Cuyahoga County

Cuyahoga County Sexual Assault Kit Task Force Awarded $3,000,000 Grant; Federal Funding Will Include Genealogical Testing



CLEVELAND – Cuyahoga County Prosecutor Michael C. O’Malley announced that the Cuyahoga County Prosecutor’s Office (CCPO) Sexual Assault Kit Task Force (SAKTF) was awarded two grants, totaling $3,000,000, from the U.S. Department of Justice.  Between October 2019 and September 2022, these awards will be primarily used to: 

Expand the SAKTF’s Owed DNA Project
Implement genealogy searches of “John Doe” indictments
Continue partnership with Case Western Reserve University (CWRU) and Cleveland Rape Crisis Center
Maintain personnel and training

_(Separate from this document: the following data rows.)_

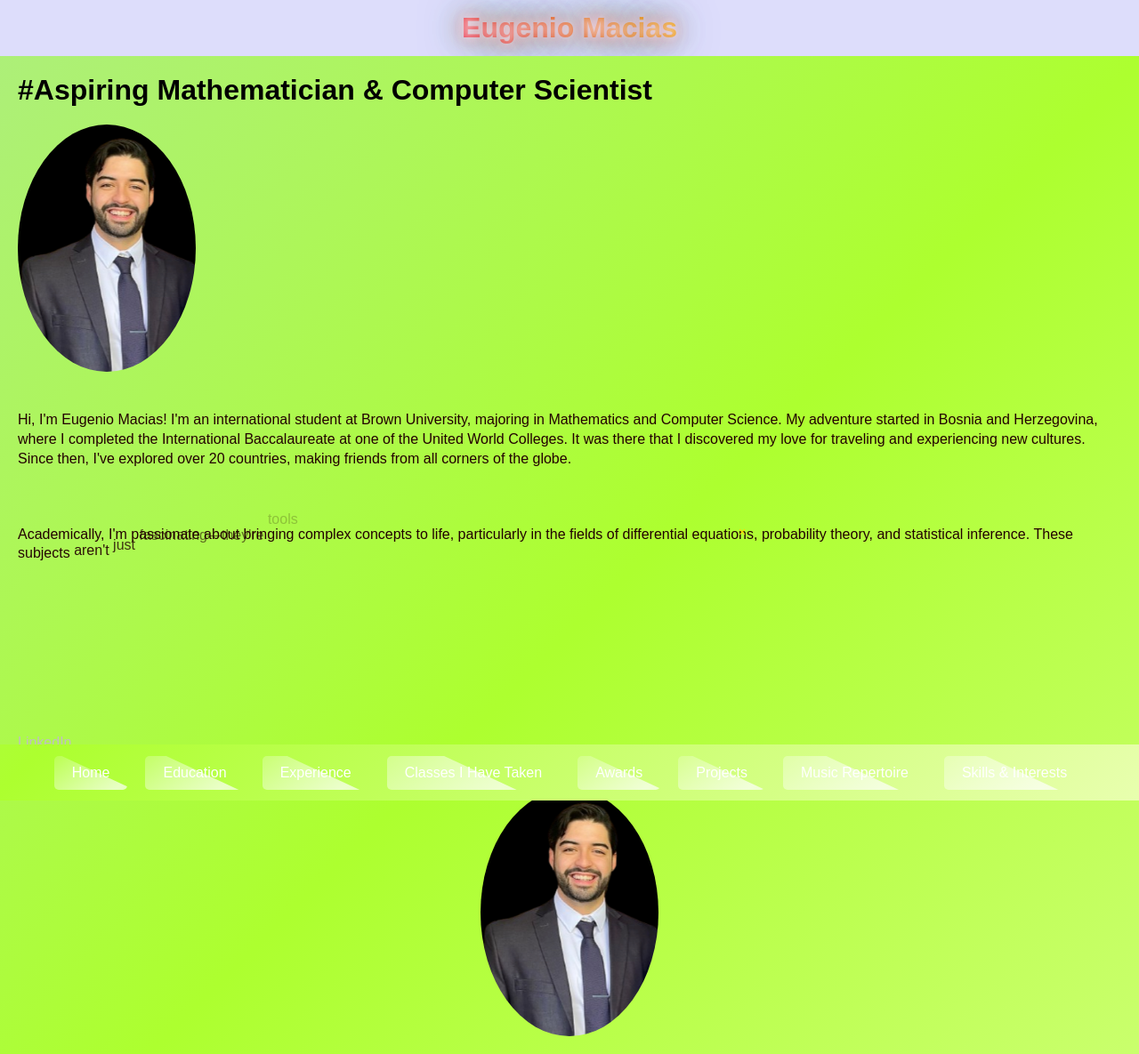
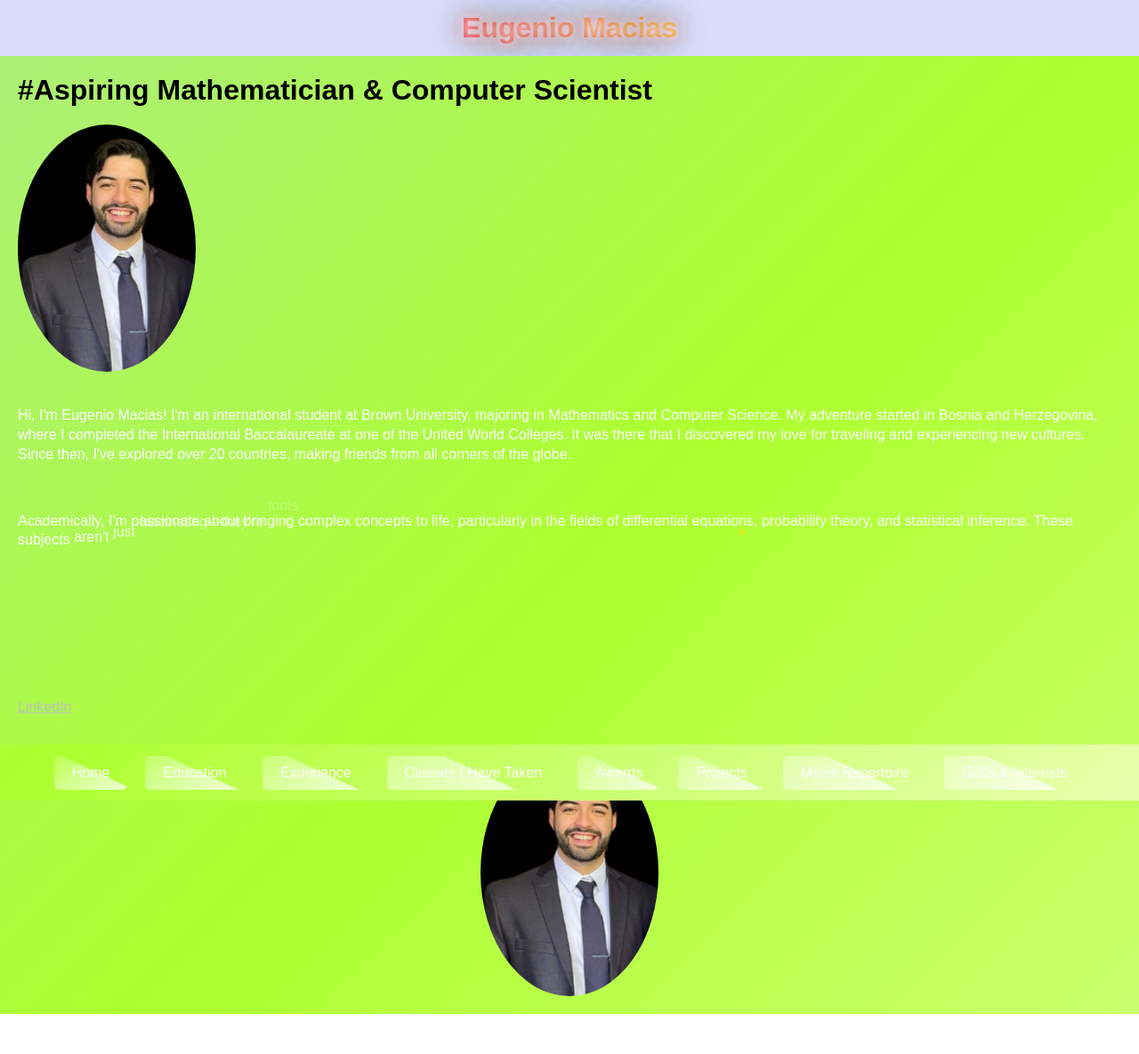
Before and after one commit to xXElGenio0203Xx/eugenio-macias.github.io, a Jekyll site: the page built from index.md, in a window 1280 px wide. Shown: the whole page at 89% size. Built offline with Jekyll 4.4.1, drawn with Linux system fonts in a browser that asks for light colours; some web fonts are replaced; after the commit the page ends 1140 px from its top, so only the background shows below that.

Commit message:
Update style.css

```diff
--- a/assets/css/style.css
+++ b/assets/css/style.css
@@ -222,10 +222,9 @@ img {
     }
 }
 
-/* Colorful text styles */
 header h1,
 main h1 {
-    color: #000; /* Black for headers */
+    color: #000;
     font-size: 2em; /* Reduce the header size */
     text-align: center; /* Center the main headers */
 }
@@ -236,34 +235,34 @@ main h2 {
 }
 
 main h3 {
-    color: #150; /* Lighter grey for less important subtitles */
+    color: #150;
     font-size: 1.4em; /* Reduce the size for less important subtitles */
 }
 
 main p,
 main li {
-    color: #200; /* Light grey for readability */
-    line-height: 1.4; /* Add extra line between paragraphs */
+    color: #fff;
+    line-height: 1.4;
 }
 
 main p {
-    margin-bottom: 20px; /* Extra space between paragraphs */
+    margin-bottom: 15px;
 }
 
 main li {
-    padding-left: 15px; /* Tiny indentation to bullet points */
+    padding-left: 20px; /* Tiny indentation to bullet points */
 }
 
 main a {
-    color: #c0c0c0; /* Light grey for links */
+    color: #c0c0c0;
 }
 
 main a:hover {
-    color: #a0a0a0; /* Slightly darker grey on hover */
+    color: #a0a0a0;
 }
 
 b, strong {
-    color: #333; /* Dark grey for bolded text */
+    color: #300;
 }
 
 /* Animation styles */
@@ -281,24 +280,24 @@ opacity: 1;
 .animated-text span {
 display: inline-block;
 opacity: 0;
-white-space: pre; /* Preserve white spaces */
+white-space: pre;
 }
 
 .animated-text span.show {
-animation: fall 0.3s forwards; /* Make the animation faster */
+animation: fall 0.3s forwards;
 }
 
 
 .stars {
 display: inline-block;
-font-size: 2em; / Adjust size as needed /
-color: #FFD700; / Golden color /
-text-shadow: 2px 2px 2px #000; / Black border /
+font-size: 2em;
+color: #FFD700;
+text-shadow: 2px 2px 2px #000;
 transition: transform 0.3s; / Smooth transition for zoom effect */
 }
 
 .stars:hover {
-transform: scale(1.5); /* Zoom effect */
+transform: scale(1.5);
 }
 
 
@@ -308,15 +307,15 @@ top: 0;
 left: 0;
 width: 100%;
 height: 100%;
-pointer-events: none; / Allow clicks to pass through */
+pointer-events: none;
 overflow: hidden;
 }
 
 .math-symbol {
 position: absolute;
 font-size: 24px;
-color: #FFD700; /* Golden color for symbols /
-pointer-events: auto; / Allow interaction with symbols */
+color: #FFD700;
+pointer-events: auto;
 transition: transform 0.2s, opacity 0.2s;
 }
 
```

 “This new funding will be instrumental in helping us identify, track, and eventually apprehend criminals who have long eluded justice,” said Prosecutor O’Malley.  “We look forward to collaborating with our partners as we seek to remove dangerous predators from our communities.”

These grants will be used to expand research and operations of the Owed DNA Project.  They will help researchers review, improve, and optimize swabbing protocols as they relate to the collection of lawfully owed DNA from offenders.  Prior funding led to the creation of a census that identified 15,370 offenders whose DNA was not inputted in the Combined DNA Index System (CODIS).  Since then, over 1,500 offenders have been swabbed, 63 of which produced a CODIS “hit” to another crime (including murder, sexual assault, robbery, and others).  Further research will focus on quantitative and qualitative analyses of County felony arrest data, DNA collection procedures at booking, and law enforcement personnel interviews, which will assist in the collection of the 13,000+ offenders that lawfully owe DNA in Cuyahoga County.  

The grants will be used for a pilot project aimed at determining the identities of a sample of indicted “John Does” – DNA profiles charged that did not produce a CODIS hit.  The SAKTF currently has indicted 146 “John Does,” 13 of which have been identified due to subsequent arrests and/or convictions.  Of the remaining 136 profiles, the SAKTF will contract with private labs to conduct genealogical searches on 5-10 serial John Does, with an option to conduct additional testing.

The grants will provide funding to continue the SAKTF’s partnerships with the Begun Center for Violence Prevention Research and Education at CWRU’s Mandel School of Applied Social Sciences and with the Cleveland Rape Crisis Center.  Money will go towards additional researchers, advocates, equipment, and traveling expenses.

“Our current collaboration with the Cuyahoga County Prosecutor’s Office and Sexual Assault Kit Task Force has resulted in research that is already changing what we know about sexual assault, the offenders who commit it, and the efficacy of testing kits,” said Rachel Lovell, PhD, the lead researcher on the project. “We are excited for the opportunity to continue to collaborate on this initiative to further improve how the system responds to sexual assault.”

Funding will also help maintain current SAKTF staffing levels and provide continued training for all Task Force members.

In 2013, the CCPO assembled the SAKTF to address investigative leads that resulted from the testing of previously unsubmitted rape kits, primarily between 1993-2009.  The SAKTF is led by the CCPO and includes the Cleveland Police Department, Ohio Bureau of Criminal Investigation, Cuyahoga County Sheriff’s Department, Case Western Reserve University, and the Cleveland Rape Crisis Center.  Since its inception, the SAKTF’s efforts have resulted in 754 defendants indicted, the highest number of any SAKTF in the country.